* **WHAT IS REQUIRED**:
Repeat all the records exactly, omitting pictures.

"""

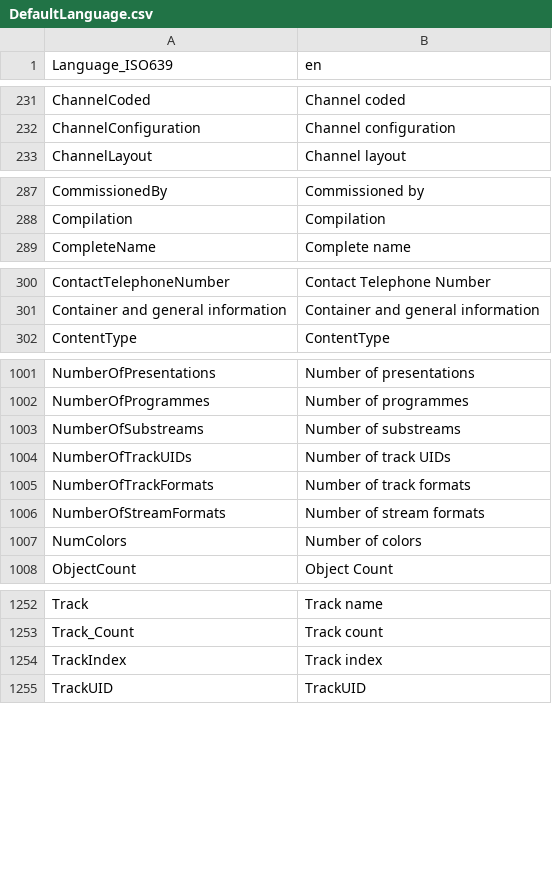
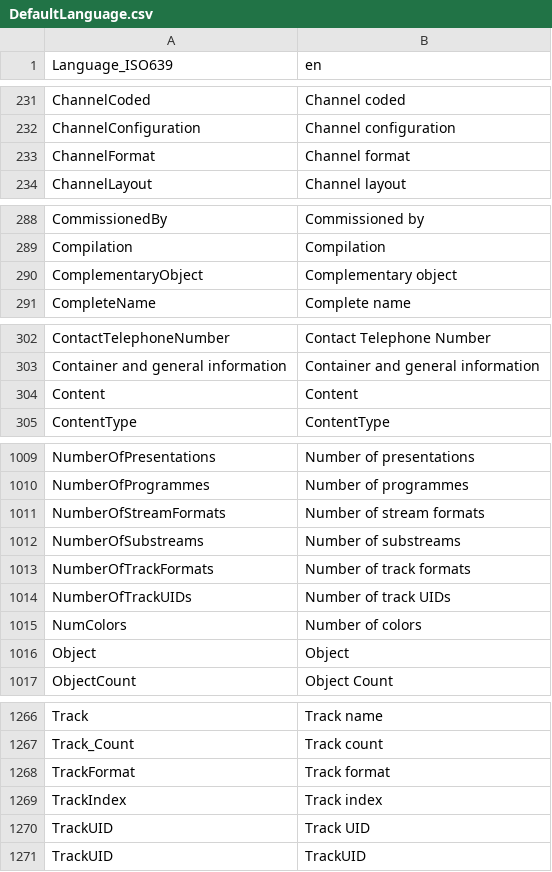
Before and after one commit to MediaArea/MediaInfoLib, a CSV file: Source/Resource/Text/Language/DefaultLanguage.csv, drawn as a sheet; only a part is shown, gaps mark what is left out; the diff covers the shown part only.

Commit message:
+ ADM: support of nested object and complementary objects

```diff
--- a/Source/Resource/Text/Language/DefaultLanguage.csv
+++ b/Source/Resource/Text/Language/DefaultLanguage.csv
@@ -232,2 +232,3 @@ ChannelCoded;Channel coded
 ChannelConfiguration;Channel configuration
+ChannelFormat;Channel format
 ChannelLayout;Channel layout
@@ -288,2 +289,3 @@ CommissionedBy;Commissioned by
 Compilation;Compilation
+ComplementaryObject;Complementary object
 CompleteName;Complete name
@@ -301,2 +303,3 @@ ContactTelephoneNumber;Contact Telephone Number
 Container and general information;Container and general information
+Content;Content
 ContentType;ContentType
@@ -1002,7 +1010,8 @@ NumberOfPresentations;Number of presentations
 NumberOfProgrammes;Number of programmes
+NumberOfStreamFormats;Number of stream formats
 NumberOfSubstreams;Number of substreams
+NumberOfTrackFormats;Number of track formats
 NumberOfTrackUIDs;Number of track UIDs
-NumberOfTrackFormats;Number of track formats
-NumberOfStreamFormats;Number of stream formats
 NumColors;Number of colors
+Object;Object
 ObjectCount;Object Count
@@ -1253,3 +1267,5 @@ Track;Track name
 Track_Count;Track count
+TrackFormat;Track format
 TrackIndex;Track index
+TrackUID;Track UID
 TrackUID;TrackUID
```
Also changed, not shown: 10 added rows elsewhere in this file, 4 other files.
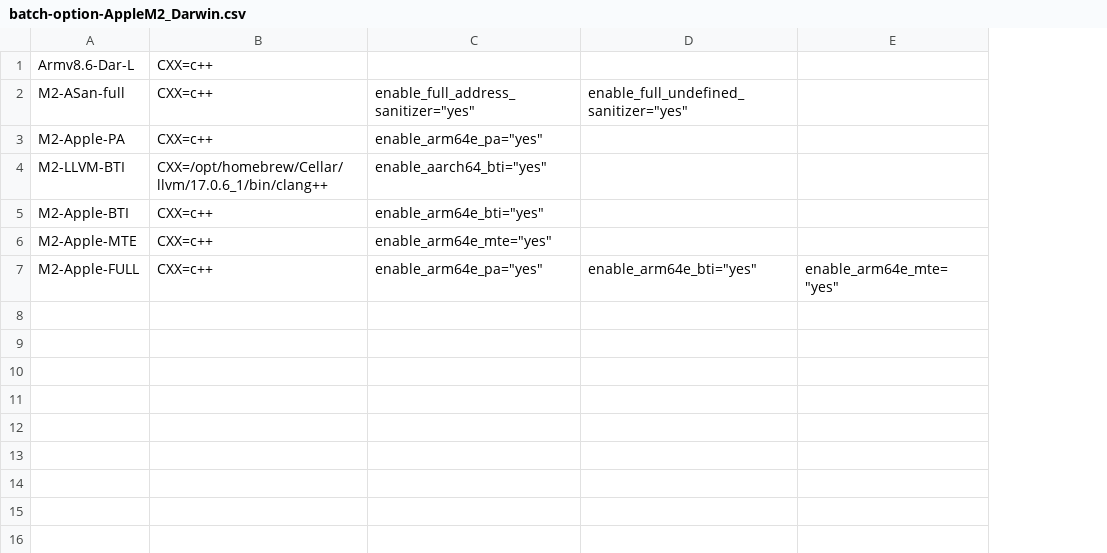
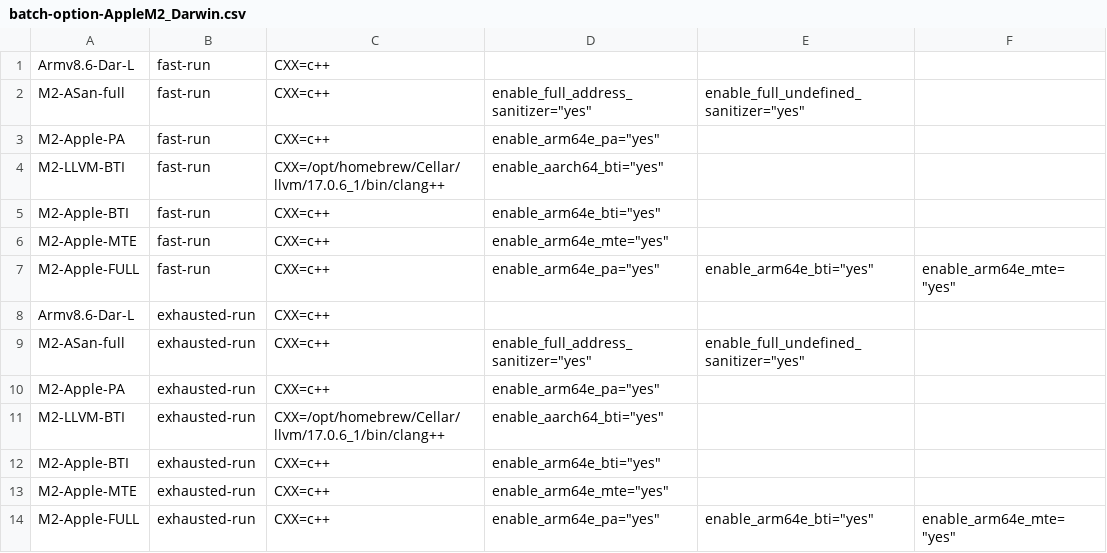
Before and after one commit to zintown/cpu-sec-bench, a CSV file: batch-option-AppleM2_Darwin.csv, drawn as a sheet; the diff names each change by its address in the sheet, - before the commit and + after, or states it on an @@ line.

Commit message:
update M2 run mode

```diff
--- a/batch-option-AppleM2_Darwin.csv
+++ b/batch-option-AppleM2_Darwin.csv
+column B, rows 1-7: all fast-run
+row 8: Armv8.6-Dar-L | exhausted-run | CXX=c++
+row 9: M2-ASan-full | exhausted-run | CXX=c++ | enable_full_address_sanitizer="yes" | enable_full_undefined_sanitizer="yes"
+row 10: M2-Apple-PA | exhausted-run | CXX=c++ | enable_arm64e_pa="yes"
+row 11: M2-LLVM-BTI | exhausted-run | CXX=/opt/homebrew/Cellar/llvm/17.0.6_1/bin/clang++ | enable_aarch64_bti="yes"
+row 12: M2-Apple-BTI | exhausted-run | CXX=c++ | enable_arm64e_bti="yes"
+row 13: M2-Apple-MTE | exhausted-run | CXX=c++ | enable_arm64e_mte="yes"
+row 14: M2-Apple-FULL | exhausted-run | CXX=c++ | enable_arm64e_pa="yes" | enable_arm64e_bti="yes" | enable_arm64e_mte="yes"
```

"""

* **ANSWER TO THE PROBLEM**:
Before and after one commit to MediaArea/MediaInfoLib, a CSV file: Source/Resource/Text/Language/DefaultLanguage.csv, drawn as a sheet; only a part is shown, gaps mark what is left out; the diff covers the shown part only.

Commit message:
+ ADM: support of nested object and complementary objects

```diff
--- a/Source/Resource/Text/Language/DefaultLanguage.csv
+++ b/Source/Resource/Text/Language/DefaultLanguage.csv
@@ -232,2 +232,3 @@ ChannelCoded;Channel coded
 ChannelConfiguration;Channel configuration
+ChannelFormat;Channel format
 ChannelLayout;Channel layout
@@ -288,2 +289,3 @@ CommissionedBy;Commissioned by
 Compilation;Compilation
+ComplementaryObject;Complementary object
 CompleteName;Complete name
@@ -301,2 +303,3 @@ ContactTelephoneNumber;Contact Telephone Number
 Container and general information;Container and general information
+Content;Content
 ContentType;ContentType
@@ -1002,7 +1010,8 @@ NumberOfPresentations;Number of presentations
 NumberOfProgrammes;Number of programmes
+NumberOfStreamFormats;Number of stream formats
 NumberOfSubstreams;Number of substreams
+NumberOfTrackFormats;Number of track formats
 NumberOfTrackUIDs;Number of track UIDs
-NumberOfTrackFormats;Number of track formats
-NumberOfStreamFormats;Number of stream formats
 NumColors;Number of colors
+Object;Object
 ObjectCount;Object Count
@@ -1253,3 +1267,5 @@ Track;Track name
 Track_Count;Track count
+TrackFormat;Track format
 TrackIndex;Track index
+TrackUID;Track UID
 TrackUID;TrackUID
```
Also changed, not shown: 10 added rows elsewhere in this file, 4 other files.
Before and after one commit to zintown/cpu-sec-bench, a CSV file: batch-option-AppleM2_Darwin.csv, drawn as a sheet; the diff names each change by its address in the sheet, - before the commit and + after, or states it on an @@ line.

Commit message:
update M2 run mode

```diff
--- a/batch-option-AppleM2_Darwin.csv
+++ b/batch-option-AppleM2_Darwin.csv
+column B, rows 1-7: all fast-run
+row 8: Armv8.6-Dar-L | exhausted-run | CXX=c++
+row 9: M2-ASan-full | exhausted-run | CXX=c++ | enable_full_address_sanitizer="yes" | enable_full_undefined_sanitizer="yes"
+row 10: M2-Apple-PA | exhausted-run | CXX=c++ | enable_arm64e_pa="yes"
+row 11: M2-LLVM-BTI | exhausted-run | CXX=/opt/homebrew/Cellar/llvm/17.0.6_1/bin/clang++ | enable_aarch64_bti="yes"
+row 12: M2-Apple-BTI | exhausted-run | CXX=c++ | enable_arm64e_bti="yes"
+row 13: M2-Apple-MTE | exhausted-run | CXX=c++ | enable_arm64e_mte="yes"
+row 14: M2-Apple-FULL | exhausted-run | CXX=c++ | enable_arm64e_pa="yes" | enable_arm64e_bti="yes" | enable_arm64e_mte="yes"
```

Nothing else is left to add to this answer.